A college campus is, by its very nature, a social environment. It is a place where students learn, grow, and often experience their first taste of independence together as they prepare to enter the adult working world. So, how will things be different this year?
Taking Precautions and Adjusting Schedules
The one factor that is definite as students return to school is that an abundance of precautions must be taken. CDC guidelines will need to be followed, and many schools will take additional measures to ensure the safety of their faculty and student population.
- Most schools will adhere to stricter dormitory housing measures, including limiting the number of students in each dorm. George Mason University is planning to reduce its student dormitory population by 25%, while many schools will encourage local students to live at home and commute to campus.
- Early start. Some schools are planning to bring students back earlier than they typically do, to end the semester before Thanksgiving and get students back home before the anticipated wave of COVID-19 that coincides with flu season.
- College campuses this fall will likely be using far fewer traditional textbooks and more digital textbooks and learning materials. The potential for virus transmission through surfaces and objects that students handle seems to be accelerating this already growing trend.
- One of the most obvious ways that campuses will need to step up their games is in their sanitation and disinfection practices and procedures. Food distribution facilities will need to make adjustments, and general cleaning procedures for every area of the campus will need to be expanded. Schools will also be placing hand sanitizer stations at convenient, easy-to-access locations at every point throughout the school.
- One aspect of student life that is likely to be mandatory for quite some time is the requirement for students and staff to wear masks. As the director of UNC’s Institute for Global Health and Infectious Diseases, Dr. Myron Cohen has stated, “Masks, masks, and more masks. You can’t say enough about masks.”
From COVID screening questionnaires to required COVID-19 testing, the fall semester at America’s colleges and universities is sure to be a whole new experience for everyone involved. Students, parents, professors, and faculty all agree on one thing—they want the students to be able to enjoy their college experience under the most “normal” conditions possible.
The new normal, however, is far different from our old normal.
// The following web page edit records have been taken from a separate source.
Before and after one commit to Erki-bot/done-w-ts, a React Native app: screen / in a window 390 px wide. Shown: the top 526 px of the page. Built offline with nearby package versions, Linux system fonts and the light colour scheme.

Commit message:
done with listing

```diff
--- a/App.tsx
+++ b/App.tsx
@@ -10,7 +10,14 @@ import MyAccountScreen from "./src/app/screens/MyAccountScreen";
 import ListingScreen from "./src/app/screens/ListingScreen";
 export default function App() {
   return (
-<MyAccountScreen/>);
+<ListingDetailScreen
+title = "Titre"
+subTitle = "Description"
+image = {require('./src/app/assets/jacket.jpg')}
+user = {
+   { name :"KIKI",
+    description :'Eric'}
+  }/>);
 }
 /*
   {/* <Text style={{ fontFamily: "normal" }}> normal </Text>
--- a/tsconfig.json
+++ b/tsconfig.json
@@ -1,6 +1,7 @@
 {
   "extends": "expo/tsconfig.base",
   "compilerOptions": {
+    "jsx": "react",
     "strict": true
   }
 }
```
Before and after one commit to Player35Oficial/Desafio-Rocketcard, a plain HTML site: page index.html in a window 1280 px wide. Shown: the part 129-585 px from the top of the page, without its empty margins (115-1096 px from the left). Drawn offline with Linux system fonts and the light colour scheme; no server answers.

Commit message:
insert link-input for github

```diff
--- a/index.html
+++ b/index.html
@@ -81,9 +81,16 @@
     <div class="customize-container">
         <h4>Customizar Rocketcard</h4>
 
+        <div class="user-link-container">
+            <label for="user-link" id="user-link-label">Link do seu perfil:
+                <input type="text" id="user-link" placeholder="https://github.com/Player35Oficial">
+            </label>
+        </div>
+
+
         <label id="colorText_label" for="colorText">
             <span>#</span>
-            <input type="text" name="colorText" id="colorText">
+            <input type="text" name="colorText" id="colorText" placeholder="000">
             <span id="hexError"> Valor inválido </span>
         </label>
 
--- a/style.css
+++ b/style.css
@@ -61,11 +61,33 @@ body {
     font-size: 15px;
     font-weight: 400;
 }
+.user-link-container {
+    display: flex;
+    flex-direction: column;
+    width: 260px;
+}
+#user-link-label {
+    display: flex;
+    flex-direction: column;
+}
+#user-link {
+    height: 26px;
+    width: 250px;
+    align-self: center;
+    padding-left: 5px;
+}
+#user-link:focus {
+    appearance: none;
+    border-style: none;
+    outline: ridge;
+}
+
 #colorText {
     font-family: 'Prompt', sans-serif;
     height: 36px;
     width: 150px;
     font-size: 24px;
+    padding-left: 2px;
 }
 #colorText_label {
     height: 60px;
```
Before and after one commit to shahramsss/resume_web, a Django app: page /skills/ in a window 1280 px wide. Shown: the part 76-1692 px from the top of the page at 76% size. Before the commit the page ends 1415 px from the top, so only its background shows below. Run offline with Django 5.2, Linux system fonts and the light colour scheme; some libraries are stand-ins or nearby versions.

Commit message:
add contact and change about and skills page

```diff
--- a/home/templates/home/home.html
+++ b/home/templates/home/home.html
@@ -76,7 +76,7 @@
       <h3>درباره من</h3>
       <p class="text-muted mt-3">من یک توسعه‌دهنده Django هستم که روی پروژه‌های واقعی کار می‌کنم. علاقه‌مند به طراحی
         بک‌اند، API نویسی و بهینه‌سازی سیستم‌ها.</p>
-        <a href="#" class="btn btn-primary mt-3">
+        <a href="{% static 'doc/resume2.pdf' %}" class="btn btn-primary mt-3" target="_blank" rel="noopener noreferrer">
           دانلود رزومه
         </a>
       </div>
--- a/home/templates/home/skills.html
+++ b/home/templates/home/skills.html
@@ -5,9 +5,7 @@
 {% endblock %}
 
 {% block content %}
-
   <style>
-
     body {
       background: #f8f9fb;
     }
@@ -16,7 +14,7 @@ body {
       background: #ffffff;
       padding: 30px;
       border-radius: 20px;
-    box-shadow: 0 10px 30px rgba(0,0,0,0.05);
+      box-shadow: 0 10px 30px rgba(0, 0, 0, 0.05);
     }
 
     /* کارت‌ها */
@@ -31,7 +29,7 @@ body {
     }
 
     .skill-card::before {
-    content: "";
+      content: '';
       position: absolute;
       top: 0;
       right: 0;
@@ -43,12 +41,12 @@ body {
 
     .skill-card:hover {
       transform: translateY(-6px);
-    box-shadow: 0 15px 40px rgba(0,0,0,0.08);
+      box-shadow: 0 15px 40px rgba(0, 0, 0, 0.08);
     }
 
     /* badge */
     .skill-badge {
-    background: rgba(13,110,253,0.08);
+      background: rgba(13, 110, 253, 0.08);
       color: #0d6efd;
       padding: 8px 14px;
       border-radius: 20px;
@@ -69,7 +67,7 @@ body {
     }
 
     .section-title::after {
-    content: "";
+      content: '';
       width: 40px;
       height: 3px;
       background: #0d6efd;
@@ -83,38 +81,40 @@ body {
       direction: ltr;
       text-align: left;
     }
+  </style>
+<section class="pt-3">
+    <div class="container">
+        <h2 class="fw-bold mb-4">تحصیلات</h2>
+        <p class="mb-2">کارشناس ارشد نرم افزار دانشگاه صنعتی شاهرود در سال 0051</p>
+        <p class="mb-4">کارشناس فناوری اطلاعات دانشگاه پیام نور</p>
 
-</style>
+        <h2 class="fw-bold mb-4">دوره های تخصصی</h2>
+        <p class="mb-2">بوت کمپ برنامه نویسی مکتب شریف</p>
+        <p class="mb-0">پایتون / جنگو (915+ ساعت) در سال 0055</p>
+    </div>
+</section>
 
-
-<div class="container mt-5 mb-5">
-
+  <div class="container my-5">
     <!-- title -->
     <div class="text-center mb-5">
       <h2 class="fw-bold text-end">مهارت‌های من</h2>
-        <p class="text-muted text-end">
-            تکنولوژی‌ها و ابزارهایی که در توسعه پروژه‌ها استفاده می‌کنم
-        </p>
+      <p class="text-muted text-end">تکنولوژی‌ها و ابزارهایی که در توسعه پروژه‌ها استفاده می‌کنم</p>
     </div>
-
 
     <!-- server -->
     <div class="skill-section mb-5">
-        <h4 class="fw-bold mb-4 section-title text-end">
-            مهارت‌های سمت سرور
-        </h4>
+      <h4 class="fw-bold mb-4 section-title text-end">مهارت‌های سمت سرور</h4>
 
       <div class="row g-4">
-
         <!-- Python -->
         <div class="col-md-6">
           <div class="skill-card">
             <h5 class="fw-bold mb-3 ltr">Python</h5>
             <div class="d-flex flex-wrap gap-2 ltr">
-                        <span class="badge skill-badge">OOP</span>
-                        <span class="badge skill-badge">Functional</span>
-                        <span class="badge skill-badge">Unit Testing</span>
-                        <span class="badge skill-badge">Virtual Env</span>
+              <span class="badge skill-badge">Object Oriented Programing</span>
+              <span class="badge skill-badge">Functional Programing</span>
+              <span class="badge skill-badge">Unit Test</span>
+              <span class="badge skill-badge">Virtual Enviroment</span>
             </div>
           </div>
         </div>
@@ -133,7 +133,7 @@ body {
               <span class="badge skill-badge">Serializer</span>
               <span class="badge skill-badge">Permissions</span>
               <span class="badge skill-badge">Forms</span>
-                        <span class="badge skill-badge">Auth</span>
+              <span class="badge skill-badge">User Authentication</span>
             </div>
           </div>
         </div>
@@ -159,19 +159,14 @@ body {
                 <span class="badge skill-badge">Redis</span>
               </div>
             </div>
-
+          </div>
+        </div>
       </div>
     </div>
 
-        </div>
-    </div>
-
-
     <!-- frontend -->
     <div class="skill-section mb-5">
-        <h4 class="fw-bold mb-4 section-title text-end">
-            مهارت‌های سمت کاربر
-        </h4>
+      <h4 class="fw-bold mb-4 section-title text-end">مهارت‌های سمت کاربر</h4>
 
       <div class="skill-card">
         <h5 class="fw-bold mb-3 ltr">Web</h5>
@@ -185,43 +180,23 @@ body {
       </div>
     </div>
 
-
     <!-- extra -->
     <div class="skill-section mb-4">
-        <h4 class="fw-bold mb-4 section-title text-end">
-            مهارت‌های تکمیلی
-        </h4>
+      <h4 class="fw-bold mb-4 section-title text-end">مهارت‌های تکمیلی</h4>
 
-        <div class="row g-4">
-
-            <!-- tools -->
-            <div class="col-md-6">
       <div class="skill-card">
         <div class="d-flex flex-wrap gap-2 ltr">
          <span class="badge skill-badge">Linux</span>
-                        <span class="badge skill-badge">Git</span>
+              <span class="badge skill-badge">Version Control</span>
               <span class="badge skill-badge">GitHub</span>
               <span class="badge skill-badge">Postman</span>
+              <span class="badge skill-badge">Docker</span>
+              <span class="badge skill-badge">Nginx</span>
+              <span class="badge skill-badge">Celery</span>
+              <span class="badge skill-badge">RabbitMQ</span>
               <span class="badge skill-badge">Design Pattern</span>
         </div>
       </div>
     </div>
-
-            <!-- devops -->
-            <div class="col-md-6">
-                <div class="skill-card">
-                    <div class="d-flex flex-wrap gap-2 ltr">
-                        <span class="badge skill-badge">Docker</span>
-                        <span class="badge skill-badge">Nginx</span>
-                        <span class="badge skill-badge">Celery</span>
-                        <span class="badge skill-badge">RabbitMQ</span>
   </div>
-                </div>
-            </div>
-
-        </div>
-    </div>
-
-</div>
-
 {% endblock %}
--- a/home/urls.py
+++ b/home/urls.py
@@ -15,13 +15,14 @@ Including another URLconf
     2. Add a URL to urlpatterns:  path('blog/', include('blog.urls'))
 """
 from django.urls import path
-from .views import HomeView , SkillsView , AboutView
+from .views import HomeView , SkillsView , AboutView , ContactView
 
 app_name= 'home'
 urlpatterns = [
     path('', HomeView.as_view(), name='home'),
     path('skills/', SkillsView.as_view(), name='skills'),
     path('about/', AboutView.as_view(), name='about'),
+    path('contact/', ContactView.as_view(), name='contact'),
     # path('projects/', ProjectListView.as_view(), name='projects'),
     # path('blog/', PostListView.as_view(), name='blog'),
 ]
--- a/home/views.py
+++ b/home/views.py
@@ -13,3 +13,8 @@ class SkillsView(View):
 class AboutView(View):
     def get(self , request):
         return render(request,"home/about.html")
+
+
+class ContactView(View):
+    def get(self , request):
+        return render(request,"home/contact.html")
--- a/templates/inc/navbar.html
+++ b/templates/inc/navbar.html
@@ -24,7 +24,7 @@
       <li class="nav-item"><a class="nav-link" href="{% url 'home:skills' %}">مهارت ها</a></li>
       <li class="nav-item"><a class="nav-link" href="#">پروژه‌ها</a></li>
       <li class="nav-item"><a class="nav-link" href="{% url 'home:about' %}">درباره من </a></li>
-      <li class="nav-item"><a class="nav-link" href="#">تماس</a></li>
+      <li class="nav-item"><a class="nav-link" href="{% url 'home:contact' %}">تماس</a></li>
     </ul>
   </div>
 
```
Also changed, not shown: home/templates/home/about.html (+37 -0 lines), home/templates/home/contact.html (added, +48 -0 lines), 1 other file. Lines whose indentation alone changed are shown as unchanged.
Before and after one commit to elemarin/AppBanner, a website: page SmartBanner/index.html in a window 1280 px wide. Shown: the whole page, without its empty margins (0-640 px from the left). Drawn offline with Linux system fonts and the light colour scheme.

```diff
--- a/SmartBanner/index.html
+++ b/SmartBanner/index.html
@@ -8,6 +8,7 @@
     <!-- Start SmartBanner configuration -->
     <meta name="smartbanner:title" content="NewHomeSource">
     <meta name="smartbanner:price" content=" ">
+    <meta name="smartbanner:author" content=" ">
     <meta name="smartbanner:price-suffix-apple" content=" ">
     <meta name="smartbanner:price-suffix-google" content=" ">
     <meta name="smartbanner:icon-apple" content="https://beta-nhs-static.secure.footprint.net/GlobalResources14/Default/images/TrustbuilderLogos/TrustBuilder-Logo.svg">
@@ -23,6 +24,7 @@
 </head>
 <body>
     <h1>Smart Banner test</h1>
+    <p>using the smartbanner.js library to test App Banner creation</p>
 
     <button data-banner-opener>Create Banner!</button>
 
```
If everyone does their part and adheres to new guidelines, this school year will be a success and one that these young students will one day tell their grandchildren about.